As Parliament was to funk, Clinton's other equally influential ensemble Funkadelic was the Black answer to rock. The group's roots go back to 1964, when it was a touring band created to back The Parliaments. The band, which was named by the group's original bassist Billy Bass Nelson, came into its own as a distinct entity from Parliament, even though there was some overlap and interchange between groups with the same musicians. And though both groups were next to none in terms of dance grooves, Funkadelic was more guitar-oriented, abstract, and daringly political.
Its classic albums including Maggot Brain, America Eats Its Young, Hardcore Jollies, Uncle Jam Wants You, and One Nation Under a Groove, yielded several singles including "(Not Just) Knee Deep," "Standing on the Verge of Getting It On," "Comin' Round the Mountain," and "Cosmic Slop." Guitarists Garry Shider and Glenn Goins, keyboardist Bernie Worrell, and vocalists Walter "Junie" Morrison (who also played keyboards) and Philippé Wynne of The Spinners, were some of the stars that made Funkadelic the premier band that it was. With Clinton at the helm, his groups sang and riffed on a number of subjects that included extraterrestrial life, The Bermuda Triangle, Egyptology, drugs, Atlantis and the inner city, drawing from any musical source he deemed worthy.
"I'd bite off the Beatles, or anybody else," Clinton told Rolling Stone. "It's all one world, one planet and one groove."
Parliament and Funkadelic were but two of Clinton's ever-growing cadre of groups, which included Maceo Parker Horny Horns, the all-female outfits Parlet and the Brides of Funkentstein, bassist Bootsy Collins and his Rubber Band and The P-Funk All-Stars. In the early 80s, after long, legal battles with record companies, Clinton became a solo artist, with his most successful single, "Atomic Dog" becoming one of the most iconic videos of all time. Clinton was also a force beyond touring and recording. He wrote the theme song to The Tracey Ullman Show, hosted the HBO series Cosmic Slop, and he appeared in several films including Prince's Graffiti Bridge, and House Party. Clinton's influence on pop music and hip-hop is massive. Prince, Dr. Dre, Ice Cube, Snoop Dogg, Tupac Shakur and Digital Underground have sampled, and have been inspired by his music, and Clinton was a major influence on the rock group, The Red Hot Chili Peppers and Brit-rocker Thomas Dolby, among many others. Clinton also guest stars on the track, "Wesley's Theory," from Kendrick Lamar's rap masterpiece, To Pimp a Butterfly, and in 2014 published his memoir, Brothas Be, Yo Like George, Ain't That Funkin' Kinda Hard On You?

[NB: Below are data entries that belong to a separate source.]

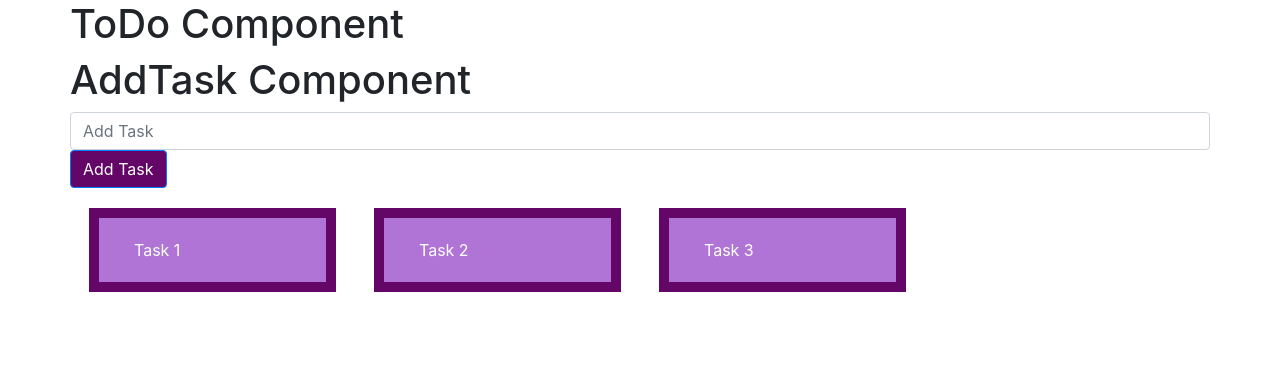
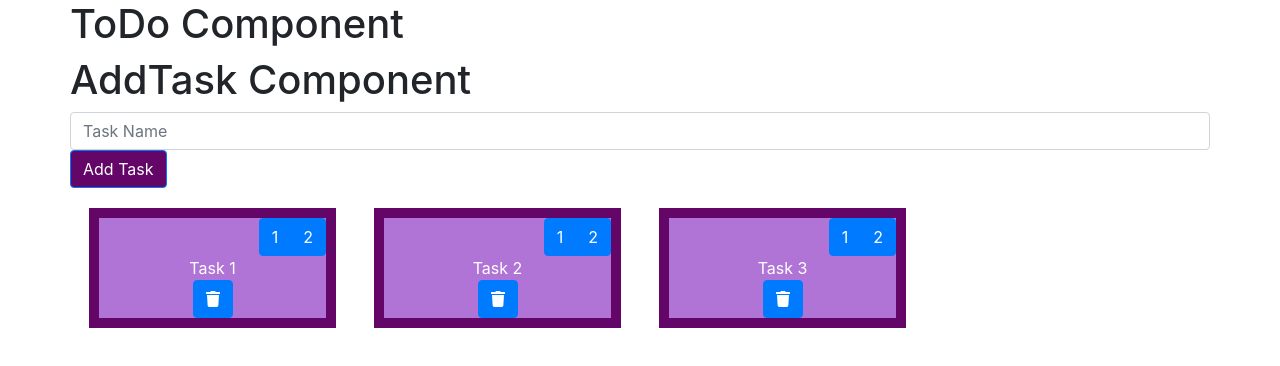
Before and after one commit to Grach90/react-beg-06, a React (Create React App) app: page / in a window 1280 px wide. Shown: the top 366 px of the page. Built offline with nearby package versions, Linux system fonts and the light colour scheme.

Commit message:
button of delete

```diff
--- a/package.json
+++ b/package.json
@@ -3,6 +3,9 @@
   "version": "0.1.0",
   "private": true,
   "dependencies": {
+    "@fortawesome/fontawesome-svg-core": "^1.2.34",
+    "@fortawesome/free-solid-svg-icons": "^5.15.2",
+    "@fortawesome/react-fontawesome": "^0.1.14",
     "@testing-library/jest-dom": "^5.11.9",
     "@testing-library/react": "^11.2.5",
     "@testing-library/user-event": "^12.7.1",
--- a/src/AddTask/AddTask.jsx
+++ b/src/AddTask/AddTask.jsx
@@ -32,7 +32,7 @@ class AddTask extends React.Component{
                 <Row>
                 <Form.Control placeholder="Task Name"
                    onKeyPress={(e) => e.key == "Enter" ? this.handleSubmit() : ""}
-                   placeholder="Add Task"
+                   placeholder="Task Name"
                    type="text"
                    onChange={this.handleChange}
                    value={this.state.inputValue}
--- a/src/Task/Task.jsx
+++ b/src/Task/Task.jsx
@@ -1,9 +1,26 @@
 import style from "../Task/Task.module.css";
+import { FontAwesomeIcon } from '@fortawesome/react-fontawesome'
+import { faTrash } from '@fortawesome/free-solid-svg-icons'
+import {Button, ToggleButtonGroup, ToggleButton} from "react-bootstrap";
 
-function Task({task}) {
+
+
+ function Task({task, removeTask, id}){
+
     return(
         <div className={style.task}>
+            <div className={style.checkbox}>
+            <ToggleButtonGroup type="checkbox" >
+                <ToggleButton value={1}>1</ToggleButton>
+                <ToggleButton value={2}>2</ToggleButton>
+            </ToggleButtonGroup>
+            </div>
             {task}
+            <div>
+                <Button onClick={() => removeTask(true, id)}>
+                <FontAwesomeIcon icon={faTrash} />
+                </Button>
+            </div>
         </div>
     )
 }
--- a/src/Task/Task.module.css
+++ b/src/Task/Task.module.css
@@ -1,7 +1,12 @@
 .task {
     border: 10px solid rgb(100, 5, 104);
-    padding: 20px 35px;
     background-color: rgb(175, 116, 214);
     margin: 4px;
     color: white;
+    text-align: center;
 }
+
+.checkbox {
+    display: flex;
+    justify-content: flex-end;
+}
--- a/src/ToDO/ToDO.js
+++ b/src/ToDO/ToDO.js
@@ -2,25 +2,38 @@ import React from "react";
 import AddTask from "../AddTask/AddTask";
 import Task from "../Task/Task";
 import {Container, Row, Col} from "react-bootstrap";
+import rendom from "../helpers/Rendom";
+
 
 class ToDo extends React.Component{
     state = {
-        tasks: ["Task 1", "Task 2", "Task 3"],
+        tasks: [
+             {title: "Task 1", _id: rendom()},
+             {title: "Task 2", _id: rendom()},
+             {title: "Task 3", _id: rendom()}
+        ],
         inputValue: ''
     }
-
     handleS = (value) => {
         const tasks = [...this.state.tasks];
-        tasks.push(value);
+        const obj = {title: value, _id: rendom()};
+        tasks.push(obj);
         this.setState({
             tasks
         })
     }
-
+    removeTask = (value, id) => {
+        if(value){
+        const tasks = this.state.tasks.filter((title) => title._id !== id);
+        this.setState({
+            tasks
+        })
+      }
+    }
     render(){
         const Tasks = this.state.tasks.map((task, index) => {
             return (<Col key={index} xs={12} sm={6} md={4} lg={3}>
-                        <Task  task={task} />
+                        <Task  task={task.title} removeTask={this.removeTask} id={task._id} />
                     </Col>
             )
         })
--- /dev/null
+++ b/src/helpers/Rendom.jsx
@@ -0,0 +1,5 @@
+function rendom(){
+    return Math.random().toString(32).slice(2) + Math.random().toString(32).slice(2);
+}
+
+export default rendom;
```
Also changed, not shown: 1 other file (tests, documents, lock files or other folders).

When Clinton steps on the Newport stage, he'll do so, with six decades of funk and Black rock under his belt, with a new generation of funkateers, poised to carry "The One" onward and upward. "This is to let them know that "Atomic Dog" and "Mothership Connection" are not the end of the story, Clinton told Consequence of Sound. "So when you see Medicaid Fraud Dogg, you'll see Sir Nose is still out there ... and Dr. Funkenstein is out here inoculating people with the funk." Newport, get ready.
The 2018 Newport Jazz Festival presented by Natixis Investment Managers takes place August 3 - 5 at Fort Adams State Park and the International Tennis Hall of Fame at the Newport Casino. Artists include Charles Lloyd's 80th Birthday Celebration with three different bands; Pat Metheny with Antonio Sanchez, Linda May Han Oh, & Gwilym Simcock; Andra Day; George Clinton & Parliament Funkadelic; Jon Batiste; R+R=NOW; Alicia Olatuja; Michel Camilo; Grace Kelly; Laurie Anderson & Christian McBride Improvisations with special guest Rubin Kodheli; and Roy Hargrove.